Dataset records:
- - - - -

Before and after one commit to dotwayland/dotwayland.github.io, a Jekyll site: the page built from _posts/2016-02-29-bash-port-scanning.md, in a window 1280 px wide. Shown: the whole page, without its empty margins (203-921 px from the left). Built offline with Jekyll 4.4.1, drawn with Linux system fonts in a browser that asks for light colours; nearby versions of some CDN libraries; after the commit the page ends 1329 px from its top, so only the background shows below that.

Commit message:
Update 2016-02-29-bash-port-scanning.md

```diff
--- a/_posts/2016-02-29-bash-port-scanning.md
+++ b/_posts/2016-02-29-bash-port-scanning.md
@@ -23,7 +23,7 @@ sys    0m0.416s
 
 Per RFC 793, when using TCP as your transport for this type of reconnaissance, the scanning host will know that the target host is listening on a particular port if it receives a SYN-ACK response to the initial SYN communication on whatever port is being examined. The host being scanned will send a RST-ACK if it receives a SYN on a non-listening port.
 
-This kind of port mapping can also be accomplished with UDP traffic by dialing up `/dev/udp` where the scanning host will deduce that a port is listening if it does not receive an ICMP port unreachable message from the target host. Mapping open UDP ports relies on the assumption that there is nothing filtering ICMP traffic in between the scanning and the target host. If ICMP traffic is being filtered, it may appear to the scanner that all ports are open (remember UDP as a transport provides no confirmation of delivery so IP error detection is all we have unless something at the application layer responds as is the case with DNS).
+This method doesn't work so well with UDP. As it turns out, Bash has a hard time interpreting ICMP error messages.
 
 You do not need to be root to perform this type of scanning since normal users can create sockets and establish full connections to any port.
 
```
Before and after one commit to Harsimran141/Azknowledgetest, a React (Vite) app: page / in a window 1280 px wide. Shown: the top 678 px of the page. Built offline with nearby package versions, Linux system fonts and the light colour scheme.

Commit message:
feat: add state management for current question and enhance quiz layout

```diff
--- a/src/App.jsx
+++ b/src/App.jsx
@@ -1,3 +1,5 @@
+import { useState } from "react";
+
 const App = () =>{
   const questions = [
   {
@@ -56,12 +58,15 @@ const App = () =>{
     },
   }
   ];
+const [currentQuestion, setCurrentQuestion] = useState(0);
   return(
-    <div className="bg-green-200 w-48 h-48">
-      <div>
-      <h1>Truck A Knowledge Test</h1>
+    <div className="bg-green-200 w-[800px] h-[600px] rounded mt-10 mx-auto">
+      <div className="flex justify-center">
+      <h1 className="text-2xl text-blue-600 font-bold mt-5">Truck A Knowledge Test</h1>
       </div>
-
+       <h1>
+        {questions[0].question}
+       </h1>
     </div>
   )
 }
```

- - - - -

*Exercise objective*
Report every line of the records that contains the word "green".

*Output of the task*
-    <div className="bg-green-200 w-48 h-48">
+    <div className="bg-green-200 w-[800px] h-[600px] rounded mt-10 mx-auto">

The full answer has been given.